Fees Must Fall activist pleads guilty to public violence, being in SA illegally

2020-03-09 21:07
Mcebo Dlamini. (Gallo Images / Foto24 / Felix Dlangamandla)

Mcebo Dlamini. (Gallo Images / Foto24 / Felix Dlangamandla)

Multimedia   ·   User Galleries   ·   News in Pictures Send us your pictures  ·  Send us your stories

Fees Must Fall activist Mcebo Freedom Dlamini was on Monday sentenced to two years and six months in jail, wholly suspended for five years, in the Johannesburg Magistrate's Court for public violence and contravening the provisions of the Immigration Act.

Gauteng National Prosecuting Authority (NPA) spokesperson Phindi Mjonondwane told Jacaranda News Dlamini had approached the NPA wanting to plead guilty.

He was sentenced to two years on a charge of public violence and six months for being in the country illegally. The plea bargain was accepted and the NPA stopped the prosecution on the remaining charges, Mjonondwane told the radio station.

Swazi-born Dlamini faced charges of violating a court order, public violence, assault, theft, and damage to property in relation to a 2016 protest at the University of the Witwatersrand. 

He was arrested in October 2016 and was released on R2 000 bail in November in the High Court sitting in the Palm Ridge Magistrate's Court.

Dlamini posted on Facebook on Monday: "Today marked the end of my legal career. The court found me guilty of public violence and sentenced me to two years [and] six months… Suspended sentence of five years.

"I will take time to reflect on my future moving forward including my political career."

According to the plea, Dlamini states that he initially pleaded not guilty to all six charges in November 2019.

"Having subsequently consulted with my legal team, I freely and voluntarily, wish to change my plea in respect of Counts 1, Public Violence and Count 6, a contravention of section 49(1)(a) of the immigration Act 13 of 2002, to one of guilty," the plea date March 2020 reads.

Dlamini in his papers indicated that he was born in Mbabane, Swaziland on 17 December 1986 to Witness Nkosinigphile Dlamini.

He  had been raised by his aunt, who he thought was his parent, while his biological mother sought work in South Africa.

He obtained a student visa in 2012 to study at the University of Witwatersrand. He had been living in SA since 2002.

Dlamini states that he later learnt through Witness, a South African citizen, that she was his biological mother.

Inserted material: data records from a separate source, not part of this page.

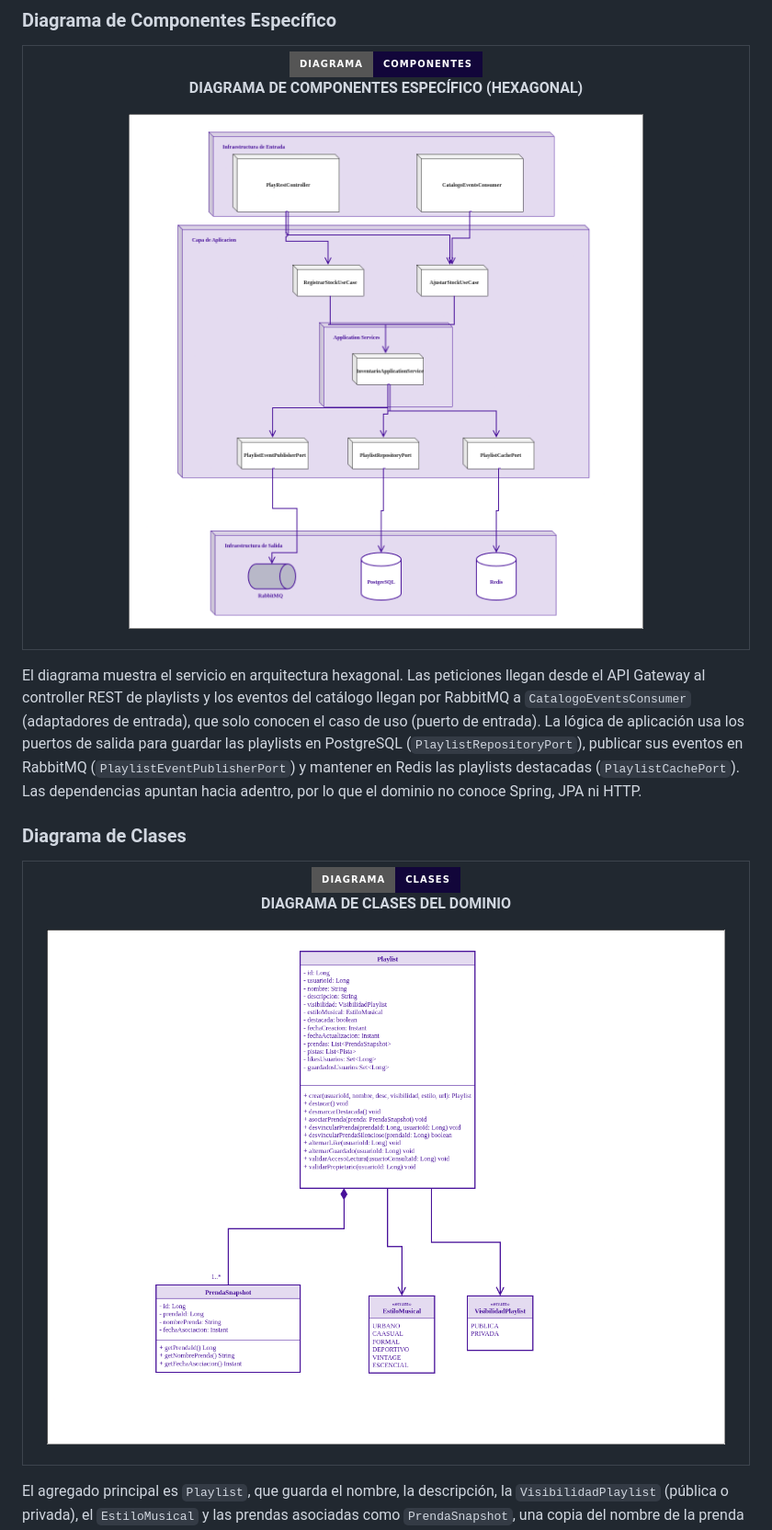
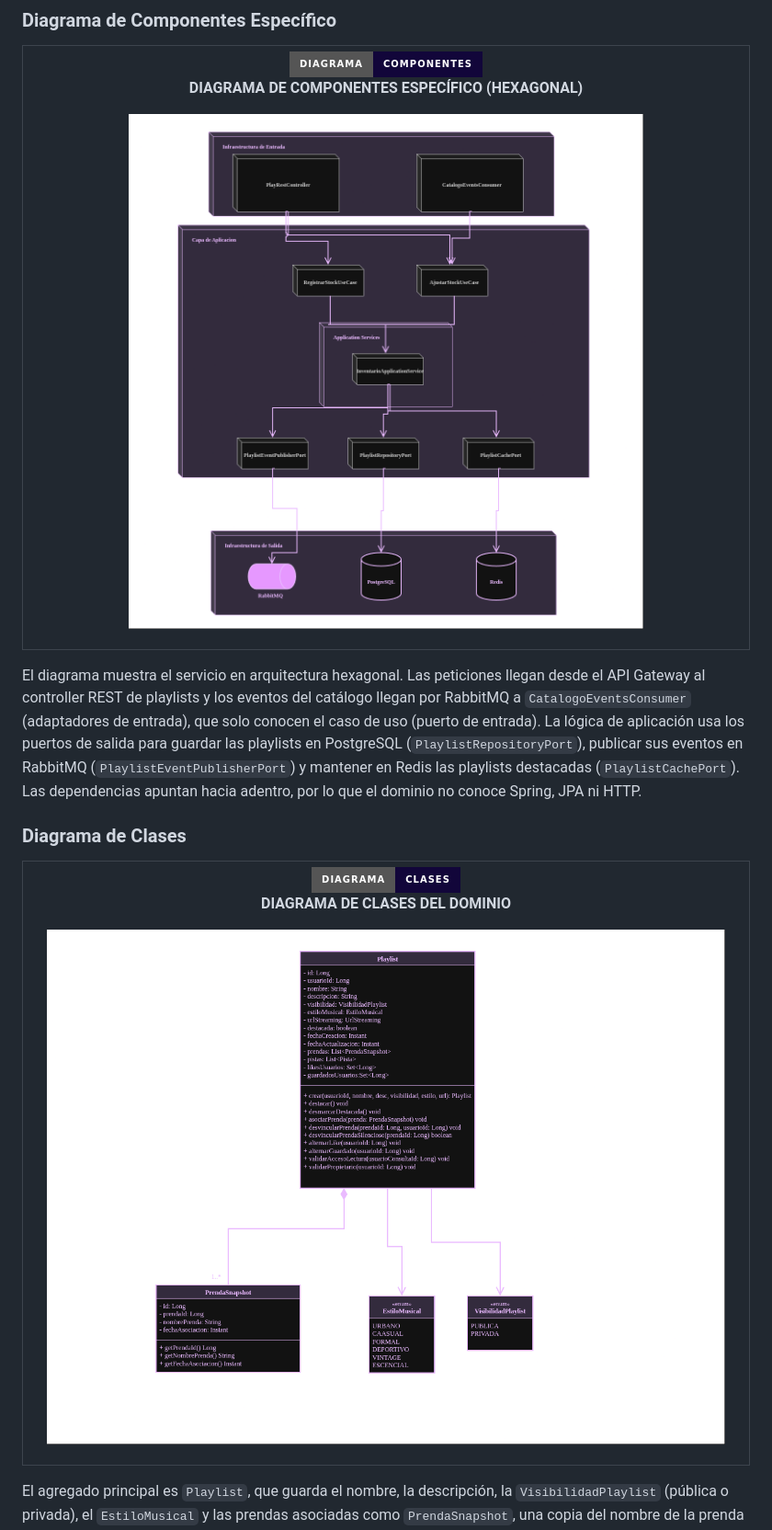
Before and after one commit to StyleRadar1/RST-Playlist-Service, a Markdown page: README.md, the part around one of its changes. Shown at 92% size. GitHub-like rendering; pictures changed too: docs/evidencias/StyleRadar-ComponentesPlayList.png (added), docs/evidencias/StyleRadar-DiagramadeClasesPlaylist.drawio.png (added); badges without logos.

```diff
--- a/README.md
+++ b/README.md
@@ -196,7 +196,7 @@ El diagrama muestra los cuatro microservicios del paquete Catálogo y cómo se r
           <strong><font color="#5600EF" size="3">DIAGRAMA DE COMPONENTES ESPECÍFICO (HEXAGONAL)</font></strong>
         </p>
         <p>
-          <img src="docs/evidencias/ComponentesPlaylistSR.drawio.png" width="100%" alt="Diagrama de componentes" /><br />
+          <img src="docs/evidencias/StyleRadar-ComponentesPlayList.png" width="100%" alt="Diagrama de componentes" /><br />
         </p>
       </td>
     </tr>
@@ -216,7 +216,7 @@ El diagrama muestra el servicio en arquitectura hexagonal. Las peticiones llegan
           <strong><font color="#5600EF" size="3">DIAGRAMA DE CLASES DEL DOMINIO</font></strong>
         </p>
         <p>
-          <img src="docs/evidencias/DiagramaClasesPlaylistSR.drawio.png" width="100%" alt="Diagrama de clases" /><br />
+          <img src="docs/evidencias/StyleRadar-DiagramadeClasesPlaylist.drawio.png" width="100%" alt="Diagrama de clases" /><br />
         </p>
       </td>
     </tr>
```
Also changed, not shown: other parts of README.md (+1 -1 lines), docs/evidencias/StyleRadar-DiagramaEventoRelacionPlaylist.drawio.png (added), 5 other files.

Witness applied for a late registration of his birth. 

The Department of Home Affairs subsequently approved the late registration and issued Dlamini with a South African identity number.

During the 2016 arrest, Home Affairs conducted an investigation into his status as a citizen and Dlamini was asked to subject himself to a DNA test within 14-days.

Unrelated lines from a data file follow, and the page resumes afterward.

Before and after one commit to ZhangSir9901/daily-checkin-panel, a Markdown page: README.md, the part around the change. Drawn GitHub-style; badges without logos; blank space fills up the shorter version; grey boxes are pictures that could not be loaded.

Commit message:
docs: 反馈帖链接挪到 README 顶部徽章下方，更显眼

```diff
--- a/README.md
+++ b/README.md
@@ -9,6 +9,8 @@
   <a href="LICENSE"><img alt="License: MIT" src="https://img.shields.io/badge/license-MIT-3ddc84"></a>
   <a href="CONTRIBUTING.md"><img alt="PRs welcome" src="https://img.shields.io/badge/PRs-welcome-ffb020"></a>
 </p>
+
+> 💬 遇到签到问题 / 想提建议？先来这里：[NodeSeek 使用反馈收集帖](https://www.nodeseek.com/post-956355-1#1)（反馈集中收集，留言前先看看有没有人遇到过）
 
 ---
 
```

He had failed to do so timeously.

His mother died in May 2018 and as a result, his status as a citizen and his identity number was revoked, he said.

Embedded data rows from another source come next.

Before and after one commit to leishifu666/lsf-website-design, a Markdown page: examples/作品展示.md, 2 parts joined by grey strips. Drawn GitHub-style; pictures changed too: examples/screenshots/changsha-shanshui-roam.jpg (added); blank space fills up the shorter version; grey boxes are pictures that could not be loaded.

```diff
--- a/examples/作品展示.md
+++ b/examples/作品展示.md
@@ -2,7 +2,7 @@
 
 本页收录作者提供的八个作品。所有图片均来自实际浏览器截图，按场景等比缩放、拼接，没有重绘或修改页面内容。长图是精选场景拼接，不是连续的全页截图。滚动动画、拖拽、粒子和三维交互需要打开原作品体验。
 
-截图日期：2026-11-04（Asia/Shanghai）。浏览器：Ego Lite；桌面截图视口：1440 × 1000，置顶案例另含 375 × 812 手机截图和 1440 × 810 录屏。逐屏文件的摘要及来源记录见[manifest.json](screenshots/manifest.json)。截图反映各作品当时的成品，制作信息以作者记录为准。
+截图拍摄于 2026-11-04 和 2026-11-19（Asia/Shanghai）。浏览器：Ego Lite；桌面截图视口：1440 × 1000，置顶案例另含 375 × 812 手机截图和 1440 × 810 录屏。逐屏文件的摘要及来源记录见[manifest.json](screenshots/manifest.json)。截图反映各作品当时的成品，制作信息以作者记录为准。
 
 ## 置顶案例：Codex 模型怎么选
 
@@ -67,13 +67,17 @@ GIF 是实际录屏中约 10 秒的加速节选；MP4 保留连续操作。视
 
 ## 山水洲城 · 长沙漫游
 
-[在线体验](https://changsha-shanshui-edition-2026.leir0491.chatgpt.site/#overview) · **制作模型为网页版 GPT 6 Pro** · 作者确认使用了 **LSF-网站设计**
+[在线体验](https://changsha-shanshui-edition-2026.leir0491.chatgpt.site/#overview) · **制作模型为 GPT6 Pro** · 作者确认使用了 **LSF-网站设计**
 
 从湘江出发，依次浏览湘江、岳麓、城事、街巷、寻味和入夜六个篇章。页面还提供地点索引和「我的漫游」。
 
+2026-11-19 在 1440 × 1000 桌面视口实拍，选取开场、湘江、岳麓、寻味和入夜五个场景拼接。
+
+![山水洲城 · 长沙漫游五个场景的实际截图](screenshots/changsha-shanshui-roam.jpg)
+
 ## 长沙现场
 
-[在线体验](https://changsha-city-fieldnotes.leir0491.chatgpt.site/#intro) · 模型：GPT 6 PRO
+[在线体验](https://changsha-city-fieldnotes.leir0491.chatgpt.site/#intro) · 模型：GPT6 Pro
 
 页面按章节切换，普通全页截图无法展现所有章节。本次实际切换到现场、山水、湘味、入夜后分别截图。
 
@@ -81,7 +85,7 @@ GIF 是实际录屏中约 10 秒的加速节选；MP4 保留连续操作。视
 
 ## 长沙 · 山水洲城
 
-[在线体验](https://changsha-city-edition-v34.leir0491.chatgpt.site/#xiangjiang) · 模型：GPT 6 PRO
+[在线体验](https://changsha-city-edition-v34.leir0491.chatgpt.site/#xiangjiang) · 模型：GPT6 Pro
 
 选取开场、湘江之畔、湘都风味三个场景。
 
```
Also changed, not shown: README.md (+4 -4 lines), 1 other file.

Although he still intends to prove that he is the biological child of Witness, Dlamini admits his failure to do so made him guilty of contravening the provisions of the Immigration Act.

Dlamini said he intended to apply for a Presidential pardon as his "activities" were politically motivated.


Read more on:    mcebo dlamini  |  fees must fall
NEXT ON NEWS24X

Inside News24

 
/News
Traffic Alerts
Traffic
There are new stories on the homepage. Click here to see them.
 
English
Afrikaans
isiZulu

Hello 

Create Profile

Creating your profile will enable you to submit photos and stories to get published on News24.


Please provide a username for your profile page:

This username must be unique, cannot be edited and will be used in the URL to your profile page across the entire 24.com network.